by Kerry Patterson | November 19, 2010
If you tune in weekly to watch Donald Trump fire a wannabe executive, you’ve probably noticed that his popular TV show doesn’t exactly display leaders at their best. Preening for the camera, stabbing teammates in the back, and massaging a massive ego aren’t exactly exemplary leadership practices.

Each week we watch contestants on The Apprentice routinely mess up administrative minutiae, argue over who forgot to balance the budget, and rant about relatively trivial aspects in an effort to blame teammates and ensure they don’t succumb to Trump’s infamous words: “You’re fired!”

And yet, not all contestants are hopeless. In fact, several are quite talented and just might make good leaders given the right opportunities.

If you watch the show closely, you can spot the contestants who will make the best leaders. How? Watch how they step up in heated, high-stakes discussions. Two decades of research with more than 25,000 people has taught me one thing: The best leaders and the most influential employees share one talent in common – they’re masters of crucial confrontations. They work through high-stakes issues in a way that solves problems and builds relationships.

In contrast, the least effective leaders sit back and shake their heads in disapproval until they can’t take it any longer—and then they strike out with an insult or a cheap shot. First they’re silent, next they’re violent. Or if they’re particularly ineffectual, they say nothing to the person directly. Some of Donald’s apprentices choose to complain to the viewing audience—as if badmouthing a colleague in front of 10 million people is somehow the mark of a good leader.

Below are three keys to leadership success that will help you become a master problem-solver while strengthening your relationships.

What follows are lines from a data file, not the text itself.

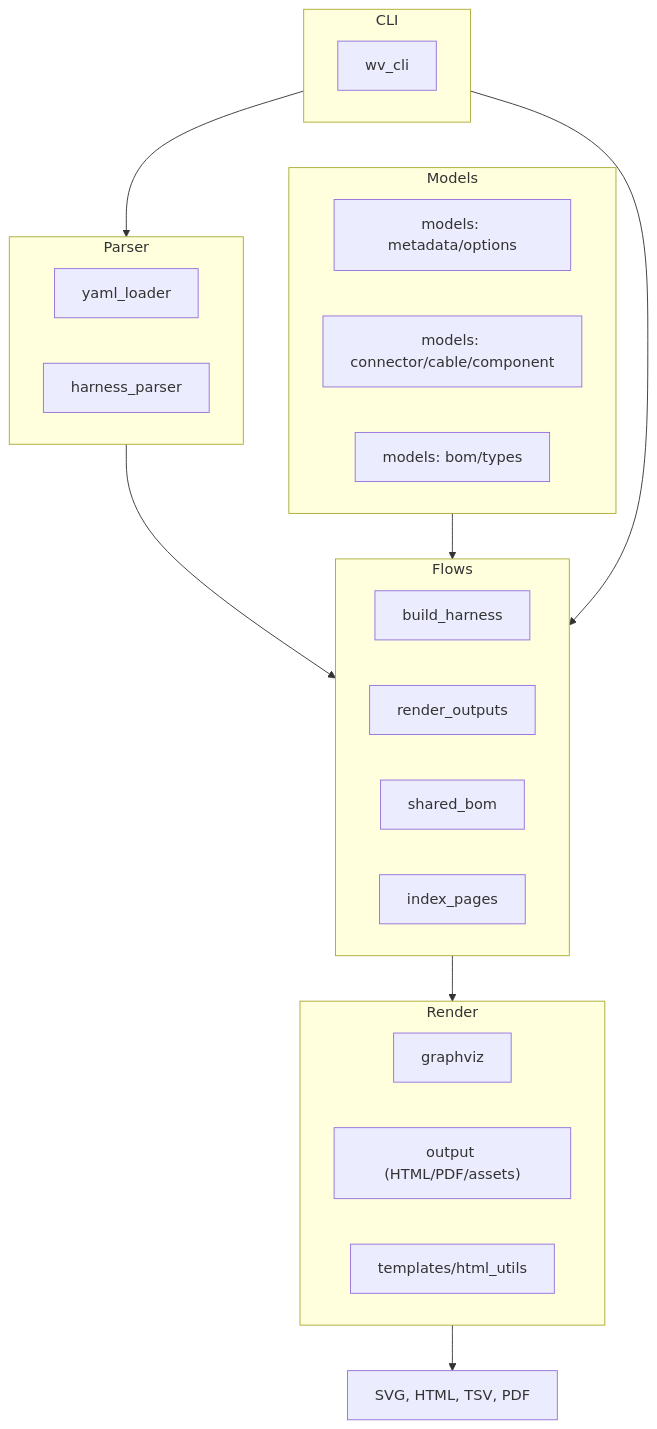
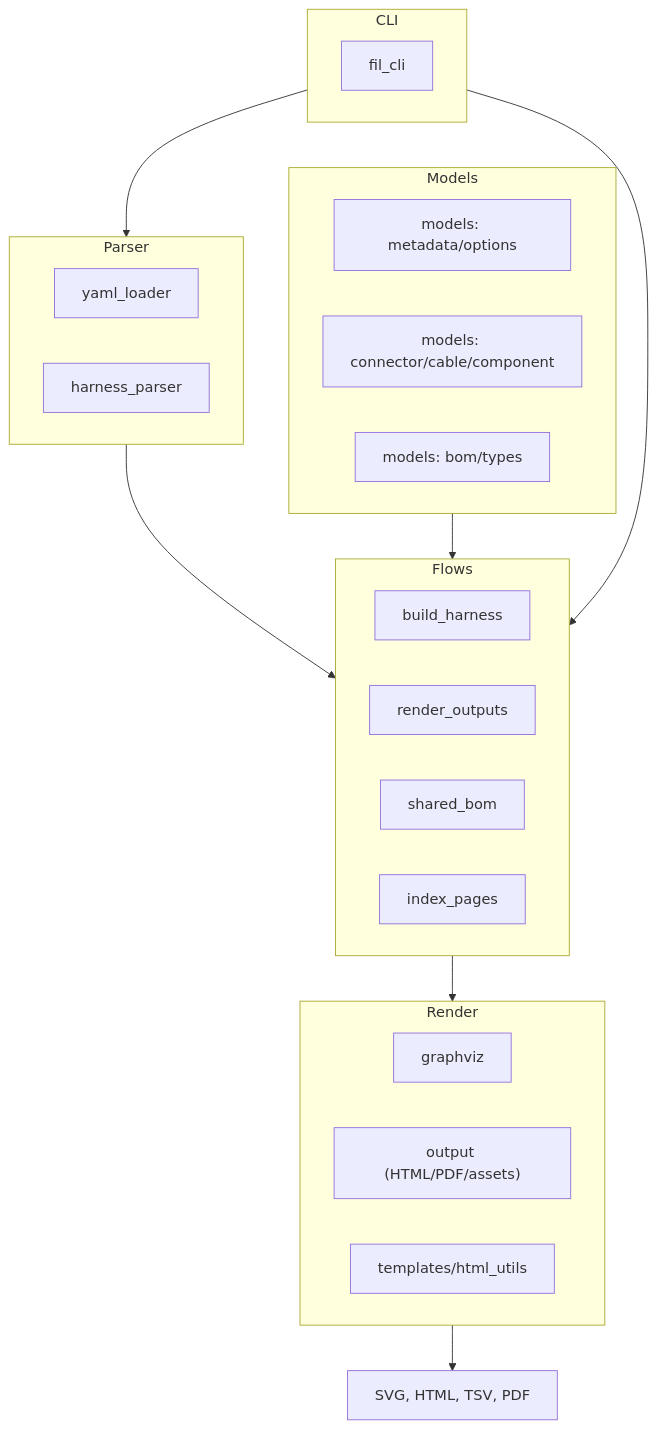
Before and after one commit to laurierloi/filare: the diagram in docs/architecture.md, drawn with Mermaid. The commit also changed other lines of this file and 8 other files, not shown here.

Commit message:
refactor: rename wv_cli to fil_cli

````diff
--- a/docs/architecture.md
+++ b/docs/architecture.md
@@ -12,37 +12,37 @@
 ```mermaid
 flowchart TD
   subgraph Models
     A1[models: metadata/options]
     A2[models: connector/cable/component]
     A3[models: bom/types]
   end
 
   subgraph Parser
     P1[yaml_loader]
     P2[harness_parser]
   end
 
   subgraph Flows
     F1[build_harness]
     F2[render_outputs]
     F3[shared_bom]
     F4[index_pages]
   end
 
   subgraph Render
     R1[graphviz]
     R2["output (HTML/PDF/assets)"]
     R3[templates/html_utils]
   end
 
   subgraph CLI
-    C1[wv_cli]
+    C1[fil_cli]
   end
 
   Parser --> Flows
   Models --> Flows
   Flows --> Render
   Render --> Outputs["SVG, HTML, TSV, PDF"]
   CLI --> Parser
   CLI --> Flows
 ```
````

1. Don’t Begin with an Accusation
As you watch the apprentices step up to someone who has failed to live up to a promise (something that happens a lot on the show), note their tone and demeanor. Have they already held court in their heads and found the person guilty? Does the verdict, e.g., “You’re a moron, what were you thinking?” show up on their faces, their tone of voice, their choice of words?

In every crucial confrontation, the tone is set during the “Hazardous Half-Minute”—the first 30 seconds of the conversation. So prepare yourself before you open your mouth. Ask yourself why a reasonable, rational, decent person just let you down. Let the healing balm of good assumptions prepare you for your first few words. If the person is guilty as charged, you’ll have a chance to deal with that later, but don’t start every conversation with the assumption of guilt.

2. Start with the Facts
As you watch the apprentices try to hold each other accountable (the same holds true for the people you work with), someone is sure to start sharing their feelings. That’s because most people would tell you that you need to start problem-solving discussions by sharing your feelings. Wrong.

Your feelings are the least factual and most controversial part of what you have to share. You observe something, you tell yourself an ugly story, e.g., “That bozo was out to get me!” you generate a feeling, and then you act on it. So don’t start with feelings. They could be based on a false set of assumptions. Start with the facts: “Here’s what I saw.” Then end with a diagnostic question, “Is that what happened?”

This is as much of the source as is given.